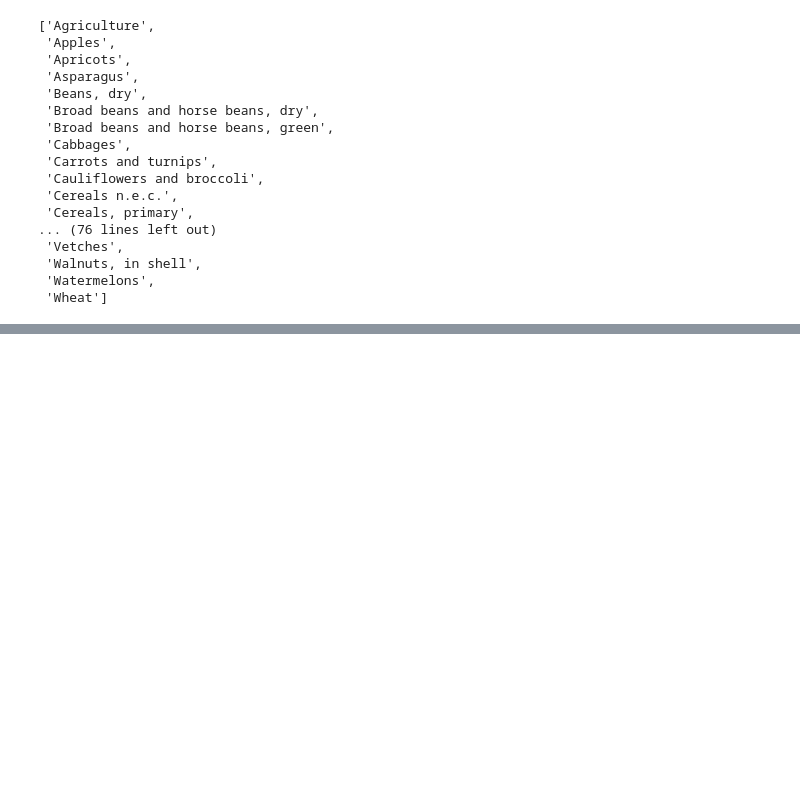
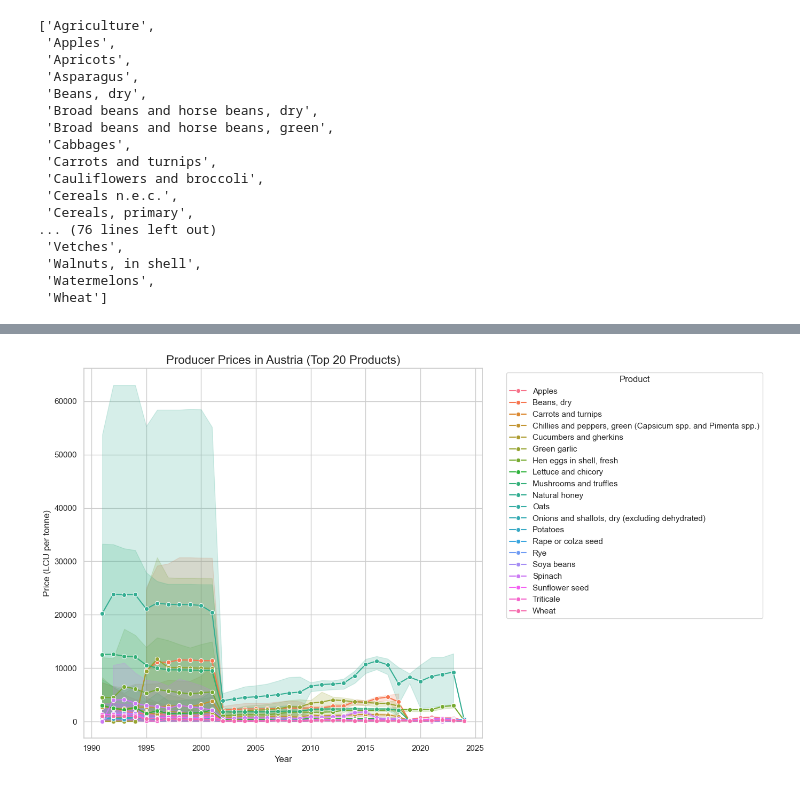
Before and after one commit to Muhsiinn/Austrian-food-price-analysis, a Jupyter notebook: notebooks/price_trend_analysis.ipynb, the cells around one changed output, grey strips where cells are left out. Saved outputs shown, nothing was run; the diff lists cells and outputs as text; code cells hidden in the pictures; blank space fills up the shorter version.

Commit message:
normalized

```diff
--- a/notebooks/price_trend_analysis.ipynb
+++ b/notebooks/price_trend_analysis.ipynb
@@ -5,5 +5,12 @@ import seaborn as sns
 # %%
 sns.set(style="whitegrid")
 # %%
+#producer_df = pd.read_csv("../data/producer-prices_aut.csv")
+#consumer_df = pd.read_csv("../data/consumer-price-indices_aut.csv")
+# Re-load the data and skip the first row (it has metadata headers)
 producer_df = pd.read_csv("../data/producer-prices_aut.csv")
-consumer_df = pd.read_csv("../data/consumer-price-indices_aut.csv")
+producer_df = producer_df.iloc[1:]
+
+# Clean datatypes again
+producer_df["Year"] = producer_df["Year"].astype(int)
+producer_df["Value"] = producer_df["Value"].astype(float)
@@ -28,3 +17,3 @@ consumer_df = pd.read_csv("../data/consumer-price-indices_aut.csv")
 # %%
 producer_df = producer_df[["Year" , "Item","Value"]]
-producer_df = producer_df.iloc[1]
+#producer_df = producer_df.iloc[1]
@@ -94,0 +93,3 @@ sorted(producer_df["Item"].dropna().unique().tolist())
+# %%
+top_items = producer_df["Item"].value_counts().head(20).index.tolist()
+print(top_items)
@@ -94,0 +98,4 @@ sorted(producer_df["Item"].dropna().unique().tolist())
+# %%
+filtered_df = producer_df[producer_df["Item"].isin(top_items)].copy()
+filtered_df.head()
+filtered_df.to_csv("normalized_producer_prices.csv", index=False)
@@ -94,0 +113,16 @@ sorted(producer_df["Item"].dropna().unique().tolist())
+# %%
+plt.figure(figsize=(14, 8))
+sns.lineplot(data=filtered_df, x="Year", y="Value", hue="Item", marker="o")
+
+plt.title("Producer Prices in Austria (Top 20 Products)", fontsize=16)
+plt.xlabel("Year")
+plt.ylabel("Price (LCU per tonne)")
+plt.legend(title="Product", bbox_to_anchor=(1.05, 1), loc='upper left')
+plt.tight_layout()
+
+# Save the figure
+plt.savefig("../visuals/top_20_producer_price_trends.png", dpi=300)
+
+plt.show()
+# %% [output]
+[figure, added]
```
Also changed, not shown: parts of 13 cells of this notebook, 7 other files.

### Problem statement
Would you return the whole listing exactly, without the pictures?

### Response for this exercise
Before and after one commit to Muhsiinn/Austrian-food-price-analysis, a Jupyter notebook: notebooks/price_trend_analysis.ipynb, the cells around one changed output, grey strips where cells are left out. Saved outputs shown, nothing was run; the diff lists cells and outputs as text; code cells hidden in the pictures; blank space fills up the shorter version.

Commit message:
normalized

```diff
--- a/notebooks/price_trend_analysis.ipynb
+++ b/notebooks/price_trend_analysis.ipynb
@@ -5,5 +5,12 @@ import seaborn as sns
 # %%
 sns.set(style="whitegrid")
 # %%
+#producer_df = pd.read_csv("../data/producer-prices_aut.csv")
+#consumer_df = pd.read_csv("../data/consumer-price-indices_aut.csv")
+# Re-load the data and skip the first row (it has metadata headers)
 producer_df = pd.read_csv("../data/producer-prices_aut.csv")
-consumer_df = pd.read_csv("../data/consumer-price-indices_aut.csv")
+producer_df = producer_df.iloc[1:]
+
+# Clean datatypes again
+producer_df["Year"] = producer_df["Year"].astype(int)
+producer_df["Value"] = producer_df["Value"].astype(float)
@@ -28,3 +17,3 @@ consumer_df = pd.read_csv("../data/consumer-price-indices_aut.csv")
 # %%
 producer_df = producer_df[["Year" , "Item","Value"]]
-producer_df = producer_df.iloc[1]
+#producer_df = producer_df.iloc[1]
@@ -94,0 +93,3 @@ sorted(producer_df["Item"].dropna().unique().tolist())
+# %%
+top_items = producer_df["Item"].value_counts().head(20).index.tolist()
+print(top_items)
@@ -94,0 +98,4 @@ sorted(producer_df["Item"].dropna().unique().tolist())
+# %%
+filtered_df = producer_df[producer_df["Item"].isin(top_items)].copy()
+filtered_df.head()
+filtered_df.to_csv("normalized_producer_prices.csv", index=False)
@@ -94,0 +113,16 @@ sorted(producer_df["Item"].dropna().unique().tolist())
+# %%
+plt.figure(figsize=(14, 8))
+sns.lineplot(data=filtered_df, x="Year", y="Value", hue="Item", marker="o")
+
+plt.title("Producer Prices in Austria (Top 20 Products)", fontsize=16)
+plt.xlabel("Year")
+plt.ylabel("Price (LCU per tonne)")
+plt.legend(title="Product", bbox_to_anchor=(1.05, 1), loc='upper left')
+plt.tight_layout()
+
+# Save the figure
+plt.savefig("../visuals/top_20_producer_price_trends.png", dpi=300)
+
+plt.show()
+# %% [output]
+[figure, added]
```
Also changed, not shown: parts of 13 cells of this notebook, 7 other files.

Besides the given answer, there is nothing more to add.